::: Data section :::

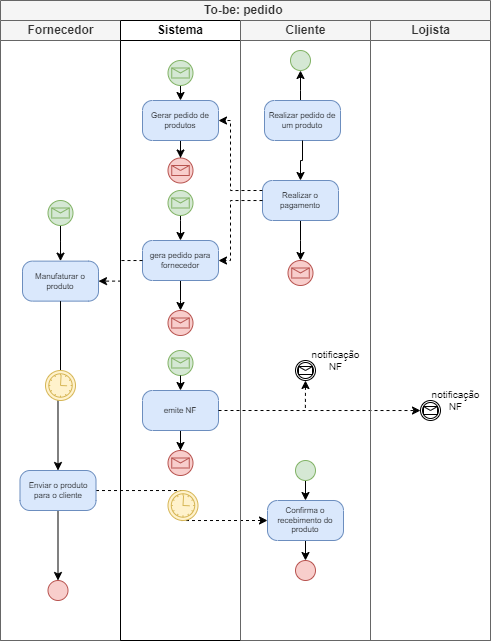
Earlier version of the draw.io export Modelos de Processos As-Is e To-Be/ModeloToBe-pedido.png (WolWolffz/ThuderBass_Stock). Source tidied: cells renumbered, new cells last; positions are measured from the earlier drawing's top-left corner, leaving out a move shared by most shapes.
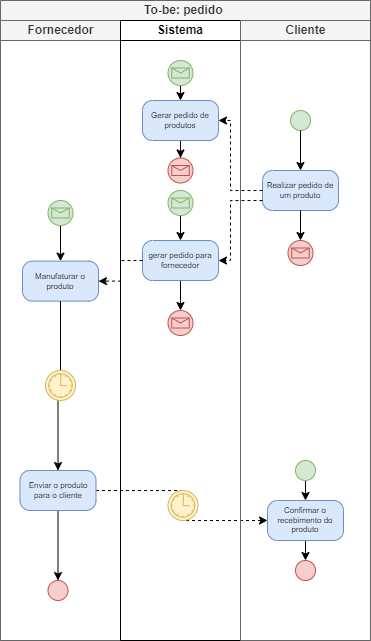
After the commit.

What changed in the source:
```diff
@@ -3,7 +3,7 @@
     <mxCell id="0" />
     <mxCell id="1" parent="0" />
     <mxCell id="2" value="To-be: pedido&amp;nbsp;" style="swimlane;html=1;startSize=20;whiteSpace=wrap;fillColor=#f5f5f5;fontColor=#333333;strokeColor=#666666;" parent="1" vertex="1">
-      <mxGeometry width="490" height="640" as="geometry" />
+      <mxGeometry width="370" height="640" as="geometry" />
     </mxCell>
     <mxCell id="3" style="edgeStyle=orthogonalEdgeStyle;rounded=0;jettySize=auto;html=1;entryX=0;entryY=0.5;entryDx=0;entryDy=0;entryPerimeter=0;dashed=1;" parent="2" edge="1" source="8" target="38">
       <mxGeometry relative="1" as="geometry" />
@@ -61,30 +61,15 @@
         <mxPoint x="60" y="290" as="targetPoint" />
       </mxGeometry>
     </mxCell>
-    <mxCell id="19" value="gera pedido para fornecedor" style="points=[[0.25,0,0],[0.5,0,0],[0.75,0,0],[1,0.25,0],[1,0.5,0],[1,0.75,0],[0.75,1,0],[0.5,1,0],[0.25,1,0],[0,0.75,0],[0,0.5,0],[0,0.25,0]];shape=mxgraph.bpmn.task;whiteSpace=wrap;rectStyle=rounded;size=10;html=1;taskMarker=abstract;fillColor=#dae8fc;strokeColor=#6c8ebf;fontSize=8;" parent="13" vertex="1">
+    <mxCell id="19" value="gerar pedido para fornecedor" style="points=[[0.25,0,0],[0.5,0,0],[0.75,0,0],[1,0.25,0],[1,0.5,0],[1,0.75,0],[0.75,1,0],[0.5,1,0],[0.25,1,0],[0,0.75,0],[0,0.5,0],[0,0.25,0]];shape=mxgraph.bpmn.task;whiteSpace=wrap;rectStyle=rounded;size=10;html=1;taskMarker=abstract;fillColor=#dae8fc;strokeColor=#6c8ebf;fontSize=8;" parent="13" vertex="1">
       <mxGeometry x="22" y="220" width="76" height="40" as="geometry" />
     </mxCell>
-    <mxCell id="20" style="edgeStyle=orthogonalEdgeStyle;rounded=0;jettySize=auto;html=1;entryX=0.5;entryY=0;entryDx=0;entryDy=0;entryPerimeter=0;" parent="13" edge="1" source="21" target="24">
-      <mxGeometry relative="1" as="geometry" />
-    </mxCell>
-    <mxCell id="21" value="emite NF" style="points=[[0.25,0,0],[0.5,0,0],[0.75,0,0],[1,0.25,0],[1,0.5,0],[1,0.75,0],[0.75,1,0],[0.5,1,0],[0.25,1,0],[0,0.75,0],[0,0.5,0],[0,0.25,0]];shape=mxgraph.bpmn.task;whiteSpace=wrap;rectStyle=rounded;size=10;html=1;taskMarker=abstract;fillColor=#dae8fc;strokeColor=#6c8ebf;fontSize=8;" parent="13" vertex="1">
-      <mxGeometry x="22" y="370" width="76" height="40" as="geometry" />
-    </mxCell>
     <mxCell id="22" style="shape=mxgraph.bpmn.event;html=1;verticalLabelPosition=bottom;labelBackgroundColor=#ffffff;verticalAlign=top;align=center;perimeter=ellipsePerimeter;outline=standard;symbol=message;fillColor=#d5e8d4;strokeColor=#82b366;" parent="13" vertex="1">
       <mxGeometry x="47.5" y="40" width="25" height="25" as="geometry" />
     </mxCell>
     <mxCell id="23" style="shape=mxgraph.bpmn.event;html=1;verticalLabelPosition=bottom;labelBackgroundColor=#ffffff;verticalAlign=top;align=center;perimeter=ellipsePerimeter;outline=standard;symbol=message;fillColor=#d5e8d4;strokeColor=#82b366;" parent="13" vertex="1">
       <mxGeometry x="47.5" y="170" width="25" height="25" as="geometry" />
     </mxCell>
-    <mxCell id="24" style="points=[[0.145,0.145,0],[0.5,0,0],[0.855,0.145,0],[1,0.5,0],[0.855,0.855,0],[0.5,1,0],[0.145,0.855,0],[0,0.5,0]];shape=mxgraph.bpmn.event;html=1;verticalLabelPosition=bottom;labelBackgroundColor=#ffffff;verticalAlign=top;align=center;perimeter=ellipsePerimeter;outlineConnect=0;outline=standard;symbol=message;fillColor=#f8cecc;strokeColor=#b85450;" parent="13" vertex="1">
-      <mxGeometry x="47.5" y="430" width="25" height="25" as="geometry" />
-    </mxCell>
-    <mxCell id="25" style="points=[[0.145,0.145,0],[0.5,0,0],[0.855,0.145,0],[1,0.5,0],[0.855,0.855,0],[0.5,1,0],[0.145,0.855,0],[0,0.5,0]];shape=mxgraph.bpmn.event;html=1;verticalLabelPosition=bottom;labelBackgroundColor=#ffffff;verticalAlign=top;align=center;perimeter=ellipsePerimeter;outlineConnect=0;outline=standard;symbol=message;fillColor=#d5e8d4;strokeColor=#82b366;" parent="13" vertex="1">
-      <mxGeometry x="47.5" y="330" width="25" height="25" as="geometry" />
-    </mxCell>
-    <mxCell id="26" style="edgeStyle=orthogonalEdgeStyle;rounded=0;jettySize=auto;html=1;exitX=0.5;exitY=1;exitDx=0;exitDy=0;exitPerimeter=0;entryX=0.5;entryY=0;entryDx=0;entryDy=0;entryPerimeter=0;" parent="13" edge="1" source="25" target="21">
-      <mxGeometry relative="1" as="geometry" />
-    </mxCell>
     <mxCell id="27" style="shape=mxgraph.bpmn.event;html=1;verticalLabelPosition=bottom;labelBackgroundColor=#ffffff;verticalAlign=top;align=center;perimeter=ellipsePerimeter;outline=standard;symbol=message;fillColor=#f8cecc;strokeColor=#b85450;" parent="13" vertex="1">
       <mxGeometry x="47.5" y="290" width="25" height="25" as="geometry" />
     </mxCell>
@@ -97,67 +82,39 @@
     <mxCell id="30" value="Cliente" style="swimlane;html=1;startSize=20;fillColor=#f5f5f5;fontColor=#333333;strokeColor=#666666;" parent="2" vertex="1">
       <mxGeometry x="240" y="20" width="130" height="620" as="geometry" />
     </mxCell>
-    <mxCell id="31" style="edgeStyle=orthogonalEdgeStyle;rounded=0;jettySize=auto;html=1;startArrow=classic;startFill=1;endArrow=none;endFill=0;" parent="30" edge="1" source="32">
-      <mxGeometry relative="1" as="geometry">
-        <mxPoint x="60" y="80" as="targetPoint" />
-      </mxGeometry>
-    </mxCell>
     <mxCell id="32" style="ellipse;whiteSpace=wrap;html=1;fillColor=#d5e8d4;strokeColor=#82b366;" parent="30" vertex="1">
-      <mxGeometry x="50" y="30" width="20" height="20" as="geometry" />
+      <mxGeometry x="50" y="90" width="20" height="20" as="geometry" />
     </mxCell>
     <mxCell id="33" value="Realizar pedido de um produto" style="points=[[0.25,0,0],[0.5,0,0],[0.75,0,0],[1,0.25,0],[1,0.5,0],[1,0.75,0],[0.75,1,0],[0.5,1,0],[0.25,1,0],[0,0.75,0],[0,0.5,0],[0,0.25,0]];shape=mxgraph.bpmn.task;whiteSpace=wrap;rectStyle=rounded;size=10;html=1;taskMarker=abstract;fillColor=#dae8fc;strokeColor=#6c8ebf;fontSize=8;" parent="30" vertex="1">
-      <mxGeometry x="24" y="80" width="76" height="40" as="geometry" />
+      <mxGeometry x="22" y="150" width="76" height="40" as="geometry" />
     </mxCell>
-    <mxCell id="34" style="edgeStyle=orthogonalEdgeStyle;rounded=0;jettySize=auto;html=1;" parent="30" edge="1" source="35">
-      <mxGeometry relative="1" as="geometry">
-        <mxPoint x="60" y="240" as="targetPoint" />
-      </mxGeometry>
-    </mxCell>
-    <mxCell id="35" value="Realizar o pagamento" style="points=[[0.25,0,0],[0.5,0,0],[0.75,0,0],[1,0.25,0],[1,0.5,0],[1,0.75,0],[0.75,1,0],[0.5,1,0],[0.25,1,0],[0,0.75,0],[0,0.5,0],[0,0.25,0]];shape=mxgraph.bpmn.task;whiteSpace=wrap;rectStyle=rounded;size=10;html=1;taskMarker=abstract;fillColor=#dae8fc;strokeColor=#6c8ebf;fontSize=8;" parent="30" vertex="1">
-      <mxGeometry x="22" y="160" width="76" height="40" as="geometry" />
-    </mxCell>
     <mxCell id="36" style="edgeStyle=orthogonalEdgeStyle;rounded=0;jettySize=auto;html=1;exitX=0.5;exitY=0;exitDx=0;exitDy=0;exitPerimeter=0;entryX=0.5;entryY=1;entryDx=0;entryDy=0;startArrow=classic;startFill=1;endArrow=none;endFill=0;" parent="30" edge="1" source="38" target="42">
       <mxGeometry relative="1" as="geometry" />
     </mxCell>
     <mxCell id="37" style="edgeStyle=orthogonalEdgeStyle;rounded=0;jettySize=auto;html=1;exitX=0.5;exitY=1;exitDx=0;exitDy=0;exitPerimeter=0;entryX=0.5;entryY=0;entryDx=0;entryDy=0;" parent="30" edge="1" source="38" target="43">
       <mxGeometry relative="1" as="geometry" />
     </mxCell>
-    <mxCell id="38" value="Confirma o recebimento do produto" style="points=[[0.25,0,0],[0.5,0,0],[0.75,0,0],[1,0.25,0],[1,0.5,0],[1,0.75,0],[0.75,1,0],[0.5,1,0],[0.25,1,0],[0,0.75,0],[0,0.5,0],[0,0.25,0]];shape=mxgraph.bpmn.task;whiteSpace=wrap;rectStyle=rounded;size=10;html=1;taskMarker=abstract;fillColor=#dae8fc;strokeColor=#6c8ebf;fontSize=8;" parent="30" vertex="1">
+    <mxCell id="38" value="Confirmar o recebimento do produto" style="points=[[0.25,0,0],[0.5,0,0],[0.75,0,0],[1,0.25,0],[1,0.5,0],[1,0.75,0],[0.75,1,0],[0.5,1,0],[0.25,1,0],[0,0.75,0],[0,0.5,0],[0,0.25,0]];shape=mxgraph.bpmn.task;whiteSpace=wrap;rectStyle=rounded;size=10;html=1;taskMarker=abstract;fillColor=#dae8fc;strokeColor=#6c8ebf;fontSize=8;" parent="30" vertex="1">
       <mxGeometry x="27" y="480" width="76" height="40" as="geometry" />
     </mxCell>
-    <mxCell id="39" style="edgeStyle=orthogonalEdgeStyle;rounded=0;jettySize=auto;html=1;entryX=0.5;entryY=0;entryDx=0;entryDy=0;entryPerimeter=0;" parent="30" edge="1" source="33" target="35">
+    <mxCell id="39" style="edgeStyle=orthogonalEdgeStyle;rounded=0;jettySize=auto;html=1;entryX=0.5;entryY=0;entryDx=0;entryDy=0;entryPerimeter=0;" parent="30" edge="1" source="33" target="53">
       <mxGeometry relative="1" as="geometry" />
     </mxCell>
-    <mxCell id="40" style="edgeStyle=orthogonalEdgeStyle;rounded=0;jettySize=auto;html=1;exitX=0.5;exitY=1;exitDx=0;exitDy=0;exitPerimeter=0;dashed=1;startArrow=classic;startFill=1;endArrow=none;endFill=0;" parent="30" edge="1" source="41">
-      <mxGeometry relative="1" as="geometry">
-        <mxPoint x="64.9" y="390" as="targetPoint" />
-      </mxGeometry>
-    </mxCell>
-    <mxCell id="41" style="points=[[0.145,0.145,0],[0.5,0,0],[0.855,0.145,0],[1,0.5,0],[0.855,0.855,0],[0.5,1,0],[0.145,0.855,0],[0,0.5,0]];shape=mxgraph.bpmn.event;html=1;verticalLabelPosition=bottom;labelBackgroundColor=#ffffff;verticalAlign=top;align=center;perimeter=ellipsePerimeter;outlineConnect=0;outline=catching;symbol=message;" parent="30" vertex="1">
-      <mxGeometry x="55" y="340" width="20" height="20" as="geometry" />
-    </mxCell>
     <mxCell id="42" style="ellipse;whiteSpace=wrap;html=1;fillColor=#d5e8d4;strokeColor=#82b366;" parent="30" vertex="1">
       <mxGeometry x="55" y="440" width="20" height="20" as="geometry" />
     </mxCell>
     <mxCell id="43" style="ellipse;whiteSpace=wrap;html=1;fillColor=#f8cecc;strokeColor=#b85450;" parent="30" vertex="1">
       <mxGeometry x="55" y="540" width="20" height="20" as="geometry" />
     </mxCell>
-    <mxCell id="44" value="notificação&lt;br style=&quot;font-size: 10px;&quot;&gt;NF" style="text;html=1;align=center;verticalAlign=middle;strokeColor=none;fillColor=none;fontSize=10;" parent="30" vertex="1">
-      <mxGeometry x="60" y="320" width="70" height="40" as="geometry" />
-    </mxCell>
-    <mxCell id="45" style="edgeStyle=orthogonalEdgeStyle;rounded=0;jettySize=auto;html=1;dashed=1;exitX=1;exitY=0.5;exitDx=0;exitDy=0;exitPerimeter=0;" parent="30" edge="1" source="21">
-      <mxGeometry relative="1" as="geometry">
-        <mxPoint x="180" y="390" as="targetPoint" />
-        <Array as="points">
-          <mxPoint x="180" y="390" />
-        </Array>
-      </mxGeometry>
-    </mxCell>
-    <mxCell id="46" style="shape=mxgraph.bpmn.event;html=1;verticalLabelPosition=bottom;labelBackgroundColor=#ffffff;verticalAlign=top;align=center;perimeter=ellipsePerimeter;outline=standard;symbol=message;fillColor=#f8cecc;strokeColor=#b85450;" parent="30" vertex="1">
-      <mxGeometry x="47.5" y="240" width="25" height="25" as="geometry" />
-    </mxCell>
+    <mxCell id="53" style="points=[[0.145,0.145,0],[0.5,0,0],[0.855,0.145,0],[1,0.5,0],[0.855,0.855,0],[0.5,1,0],[0.145,0.855,0],[0,0.5,0]];shape=mxgraph.bpmn.event;html=1;verticalLabelPosition=bottom;labelBackgroundColor=#ffffff;verticalAlign=top;align=center;perimeter=ellipsePerimeter;outlineConnect=0;outline=standard;symbol=message;fillColor=#f8cecc;strokeColor=#b85450;" parent="30" vertex="1">
+      <mxGeometry x="47.5" y="220" width="25" height="25" as="geometry" />
+    </mxCell>
+    <mxCell id="54" style="edgeStyle=orthogonalEdgeStyle;rounded=0;jettySize=auto;html=1;exitX=0.5;exitY=1;exitDx=0;exitDy=0;entryX=0.5;entryY=0;entryDx=0;entryDy=0;entryPerimeter=0;" parent="30" edge="1" source="32" target="33">
+      <mxGeometry relative="1" as="geometry" />
+    </mxCell>
-    <mxCell id="47" style="edgeStyle=orthogonalEdgeStyle;rounded=0;jettySize=auto;html=1;entryX=1;entryY=0.5;entryDx=0;entryDy=0;entryPerimeter=0;dashed=1;" parent="2" edge="1" source="35" target="19">
+    <mxCell id="47" style="edgeStyle=orthogonalEdgeStyle;rounded=0;jettySize=auto;html=1;entryX=1;entryY=0.5;entryDx=0;entryDy=0;entryPerimeter=0;dashed=1;" parent="2" edge="1" target="19">
       <mxGeometry relative="1" as="geometry">
+        <mxPoint x="262" y="200" as="sourcePoint" />
         <Array as="points">
           <mxPoint x="230" y="200" />
           <mxPoint x="230" y="260" />
@@ -167,17 +124,9 @@
     <mxCell id="48" style="edgeStyle=orthogonalEdgeStyle;rounded=0;jettySize=auto;html=1;entryX=1;entryY=0.5;entryDx=0;entryDy=0;entryPerimeter=0;dashed=1;" parent="2" edge="1" source="19" target="6">
       <mxGeometry relative="1" as="geometry" />
     </mxCell>
-    <mxCell id="49" value="Lojista" style="swimlane;html=1;startSize=20;fillColor=#f5f5f5;fontColor=#333333;strokeColor=#666666;" parent="2" vertex="1">
-      <mxGeometry x="370" y="20" width="120" height="620" as="geometry" />
-    </mxCell>
-    <mxCell id="50" style="shape=mxgraph.bpmn.event;html=1;verticalLabelPosition=bottom;labelBackgroundColor=#ffffff;verticalAlign=top;align=center;perimeter=ellipsePerimeter;outline=catching;symbol=message;" parent="49" vertex="1">
-      <mxGeometry x="50" y="380" width="20" height="20" as="geometry" />
-    </mxCell>
-    <mxCell id="51" value="notificação&lt;br style=&quot;font-size: 10px;&quot;&gt;NF" style="text;html=1;align=center;verticalAlign=middle;strokeColor=none;fillColor=none;fontSize=10;" parent="49" vertex="1">
-      <mxGeometry x="50" y="360" width="70" height="40" as="geometry" />
-    </mxCell>
-    <mxCell id="52" style="edgeStyle=orthogonalEdgeStyle;rounded=0;jettySize=auto;html=1;exitX=0;exitY=0.25;exitDx=0;exitDy=0;exitPerimeter=0;entryX=1;entryY=0.5;entryDx=0;entryDy=0;entryPerimeter=0;dashed=1;" parent="2" edge="1" source="35" target="16">
+    <mxCell id="52" style="edgeStyle=orthogonalEdgeStyle;rounded=0;jettySize=auto;html=1;exitX=0;exitY=0.25;exitDx=0;exitDy=0;exitPerimeter=0;entryX=1;entryY=0.5;entryDx=0;entryDy=0;entryPerimeter=0;dashed=1;" parent="2" edge="1" target="16">
       <mxGeometry relative="1" as="geometry">
+        <mxPoint x="262" y="190" as="sourcePoint" />
         <Array as="points">
           <mxPoint x="230" y="190" />
           <mxPoint x="230" y="120" />
```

:::

# Directions:
Would you copy every line of the entries that includes the word "Array"?

# Reply:
-        <Array as="points">
-        </Array>
         <Array as="points">
         <Array as="points">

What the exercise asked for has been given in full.